» About this task: Scan the lines below for "Also" and copy the matches.

(Records from a dataset)
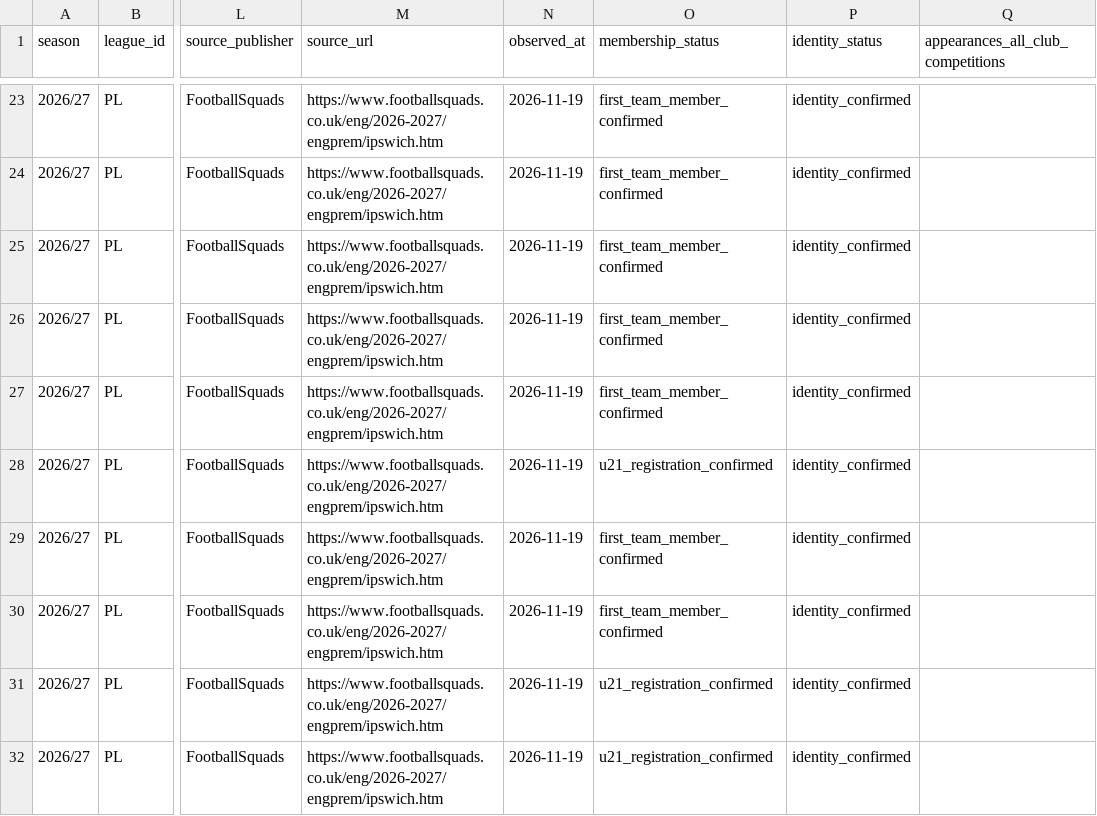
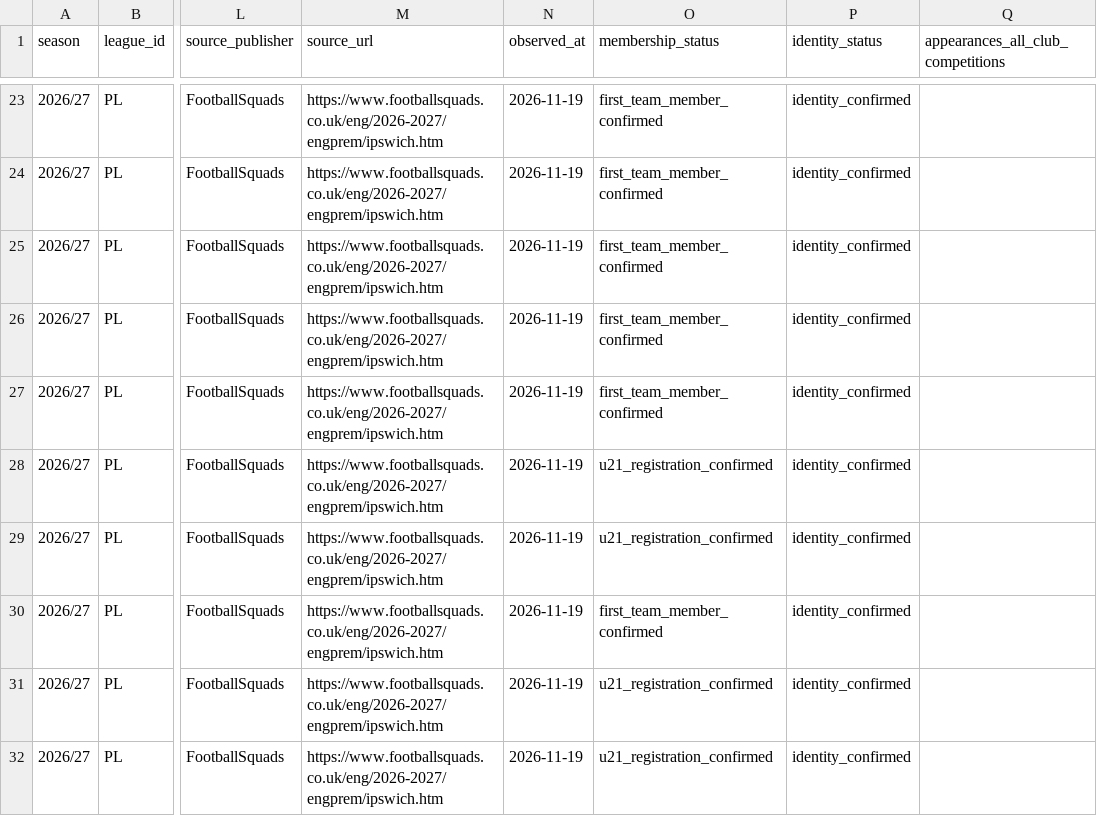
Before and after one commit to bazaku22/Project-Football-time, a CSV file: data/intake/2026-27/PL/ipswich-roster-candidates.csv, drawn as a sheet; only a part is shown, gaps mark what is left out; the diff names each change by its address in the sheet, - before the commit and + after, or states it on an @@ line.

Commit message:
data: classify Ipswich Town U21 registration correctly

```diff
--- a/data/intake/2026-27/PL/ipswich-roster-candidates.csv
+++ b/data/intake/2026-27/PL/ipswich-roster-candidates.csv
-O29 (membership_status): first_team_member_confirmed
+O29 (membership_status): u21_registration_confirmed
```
...
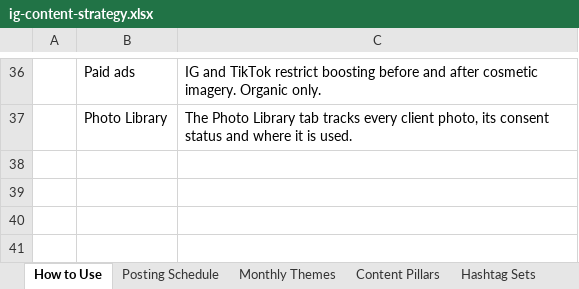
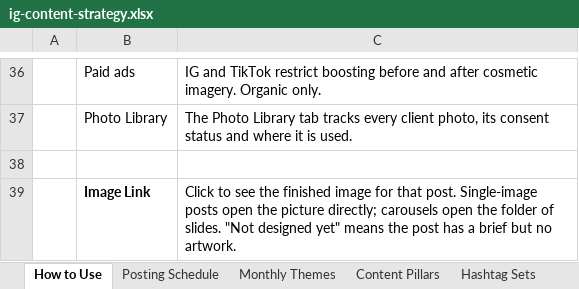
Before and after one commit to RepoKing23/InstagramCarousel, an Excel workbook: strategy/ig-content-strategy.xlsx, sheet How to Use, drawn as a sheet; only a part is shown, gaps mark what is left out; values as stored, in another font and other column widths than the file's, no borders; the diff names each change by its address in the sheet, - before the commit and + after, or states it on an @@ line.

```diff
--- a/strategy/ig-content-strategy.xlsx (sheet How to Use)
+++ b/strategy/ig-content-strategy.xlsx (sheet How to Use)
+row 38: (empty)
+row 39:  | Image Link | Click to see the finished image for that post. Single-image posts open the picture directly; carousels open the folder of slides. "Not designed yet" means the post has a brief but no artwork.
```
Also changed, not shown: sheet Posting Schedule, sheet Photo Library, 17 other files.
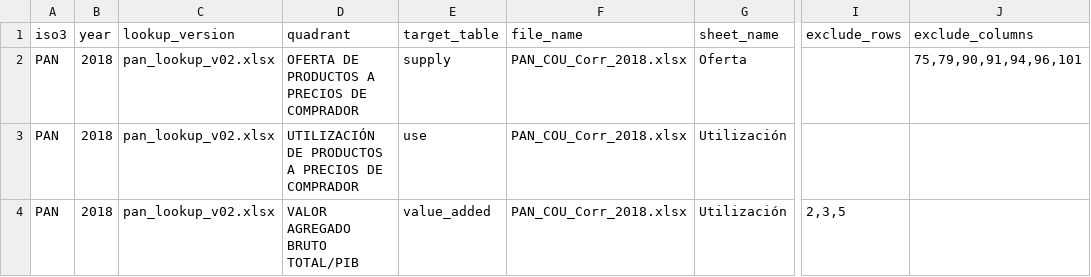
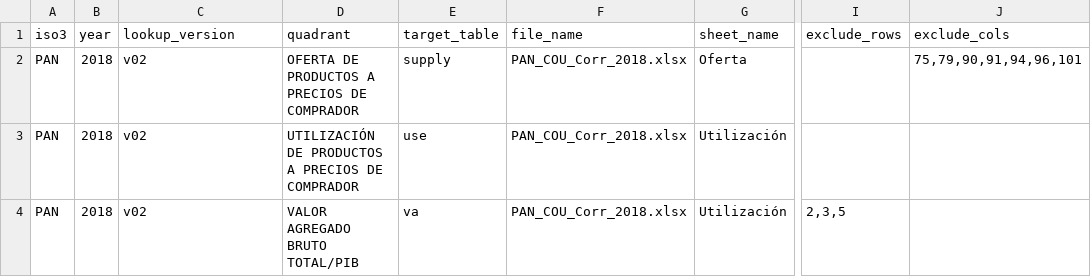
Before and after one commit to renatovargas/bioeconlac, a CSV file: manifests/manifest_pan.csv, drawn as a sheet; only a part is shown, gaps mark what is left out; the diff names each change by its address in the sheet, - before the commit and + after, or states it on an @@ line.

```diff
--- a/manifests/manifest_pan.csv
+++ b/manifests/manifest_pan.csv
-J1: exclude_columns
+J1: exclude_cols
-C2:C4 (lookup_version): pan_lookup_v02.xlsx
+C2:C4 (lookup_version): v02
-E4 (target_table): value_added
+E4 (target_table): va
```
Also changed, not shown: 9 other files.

» Expected answer:
Also changed, not shown: sheet Posting Schedule, sheet Photo Library, 17 other files.
Also changed, not shown: 9 other files.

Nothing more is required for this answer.